Billionaire hedge funders play poker over an activist target
At an investor conference last December, hedge fund activist Bill Ackman spent 3½ hours explaining why Herbalife, the 33-year-old direct marketer of nutritional supplements, was nothing more than a Ponzi scheme whose stock was worthless.
Should the current reporting window for 5% equity stakes be closed?
Whenever a hedge fund activist like Bill Ackman, David Einhorn or Dan Loeb picks a company to attack, he quietly amasses 5% of the target’s stock and isn’t required to notify management or the marketplace of his substantial stake or mutinous intentions for 10 days.
Defanging the bonus system without ruining Wall Street
Preet Bhahara, the U.S. attorney whose office convicted Rajat Gupta, Raj Rajaratnam and 62 others for insider trading, recently told a hedge fund audience that these cases have given the public “more confidence in the market.”
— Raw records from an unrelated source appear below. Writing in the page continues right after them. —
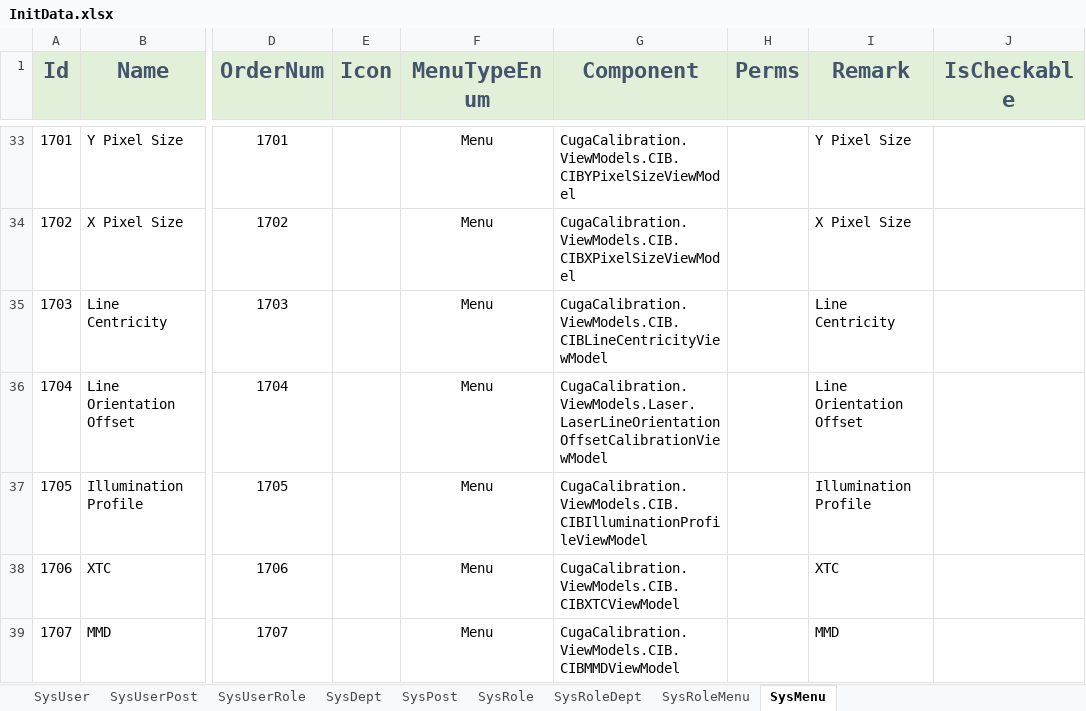
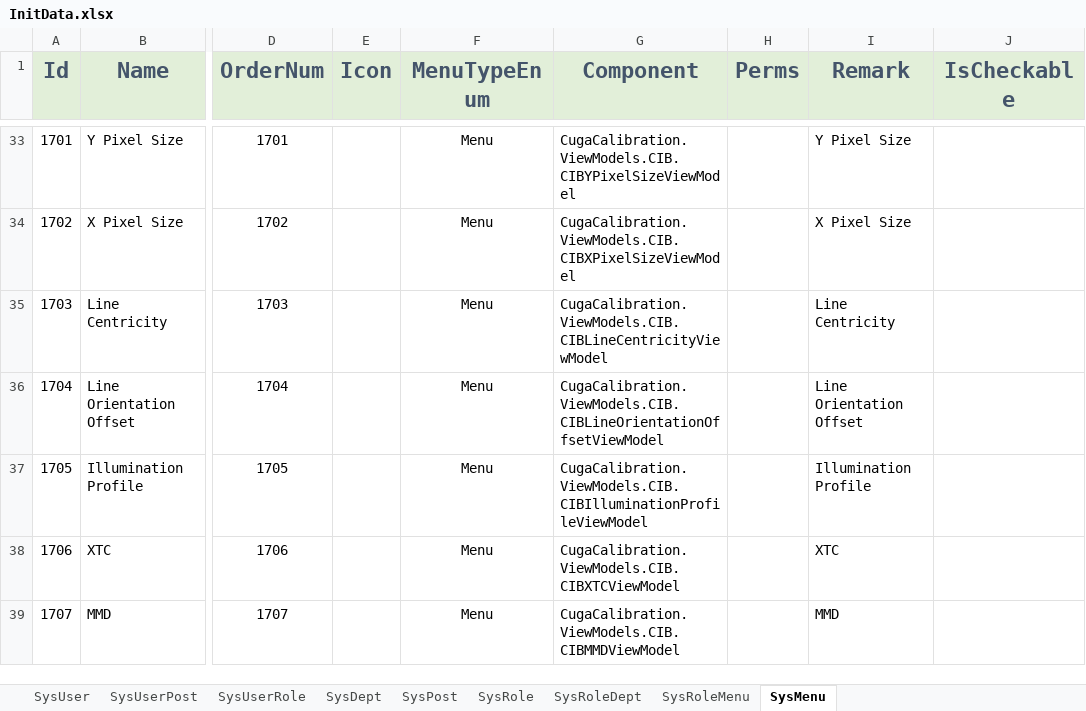
Before and after one commit to semix-global/netcore_semix_cuga_calibration, an Excel workbook: Sources/Cuga-Calibration-Solution/Assets/Data/InitData.xlsx, sheet SysMenu, drawn as a sheet; only a part is shown, gaps mark what is left out; values as stored, in another font and other column widths than the file's, no borders; the diff names each change by its address in the sheet, - before the commit and + after, or states it on an @@ line.

```diff
--- a/Sources/Cuga-Calibration-Solution/Assets/Data/InitData.xlsx (sheet SysMenu)
+++ b/Sources/Cuga-Calibration-Solution/Assets/Data/InitData.xlsx (sheet SysMenu)
-G36 (Component): CugaCalibration.ViewModels.Laser.LaserLineOrientationOffsetCalibrationViewModel
+G36 (Component): CugaCalibration.ViewModels.CIB.CIBLineOrientationOffsetViewModel
```
Also changed, not shown: 40 other files.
Would the outspoken hedge fund activist really have been free to trade in the U.S.?
As a securities attorney, I am baffled by the news reports on hedge fund manager David Einhorn’s insider trading run-in with the U.K.’s Financial Services Authority (FSA), which Einhorn just settled for $11.2 million.
Funds that use expert networks to provide their research analysts with specialized company and industry intelligence constantly face the risk that some of the information so obtained is both material and non-public and cannot therefore be used in trading.